* [DATASET]

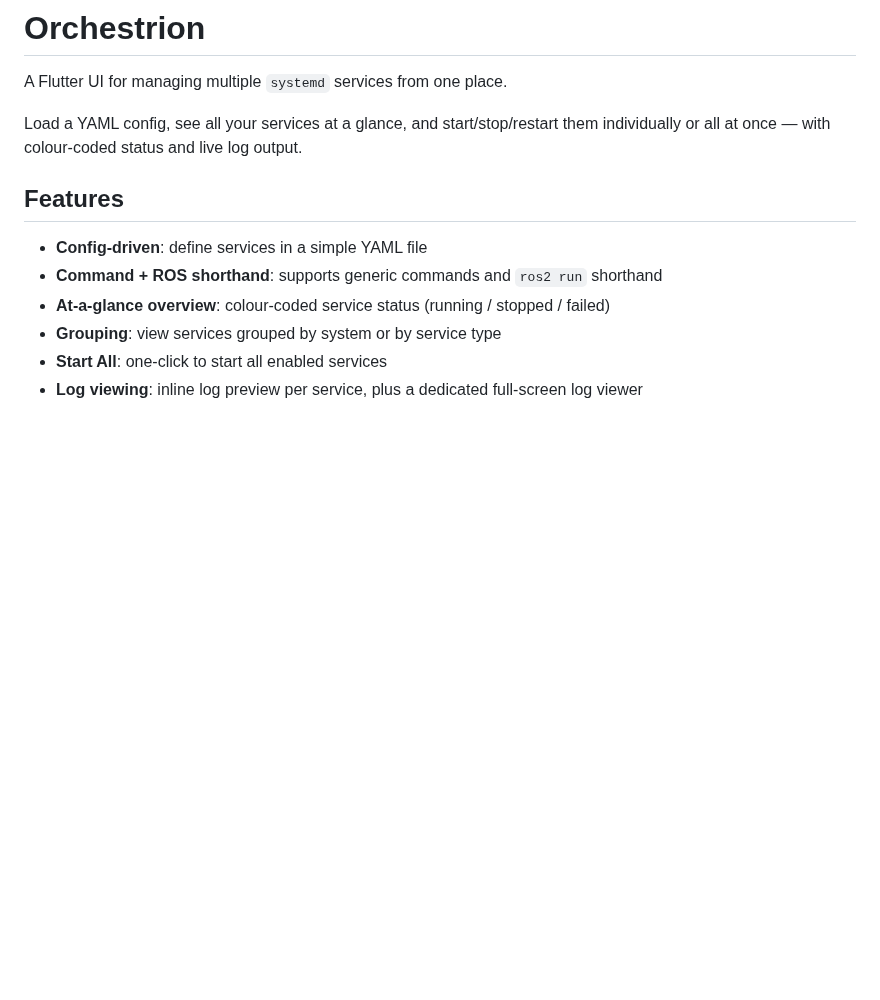
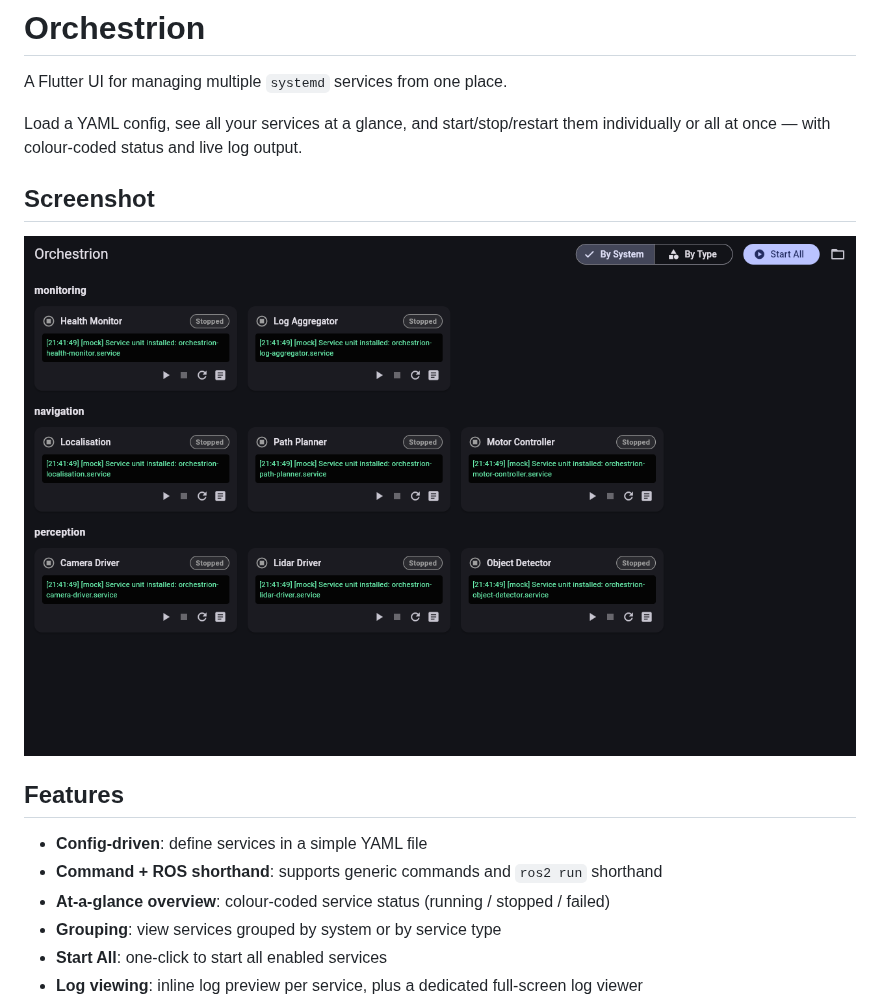
Before and after one commit to CraigBuilds/Orchestrion, a Markdown page: README.md, the part around the change. GitHub-like rendering; pictures changed too: docs/screenshot.png (added); blank space fills up the shorter version.

```diff
--- a/README.md
+++ b/README.md
@@ -3,6 +3,10 @@
 A Flutter UI for managing multiple `systemd` services from one place.
 
 Load a YAML config, see all your services at a glance, and start/stop/restart them individually or all at once — with colour-coded status and live log output.
+
+## Screenshot
+
+![Orchestrion UI showing services grouped by system with status and controls](docs/screenshot.png)
 
 ## Features
 
```
Also changed, not shown: 7 other files.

* [WHAT YOU HAVE TO DO] Only the text of the records belongs in the answer, printed exactly and without pictures.

* [WORKED SOLUTION]
Before and after one commit to CraigBuilds/Orchestrion, a Markdown page: README.md, the part around the change. GitHub-like rendering; pictures changed too: docs/screenshot.png (added); blank space fills up the shorter version.

```diff
--- a/README.md
+++ b/README.md
@@ -3,6 +3,10 @@
 A Flutter UI for managing multiple `systemd` services from one place.
 
 Load a YAML config, see all your services at a glance, and start/stop/restart them individually or all at once — with colour-coded status and live log output.
+
+## Screenshot
+
+![Orchestrion UI showing services grouped by system with status and controls](docs/screenshot.png)
 
 ## Features
 
```
Also changed, not shown: 7 other files.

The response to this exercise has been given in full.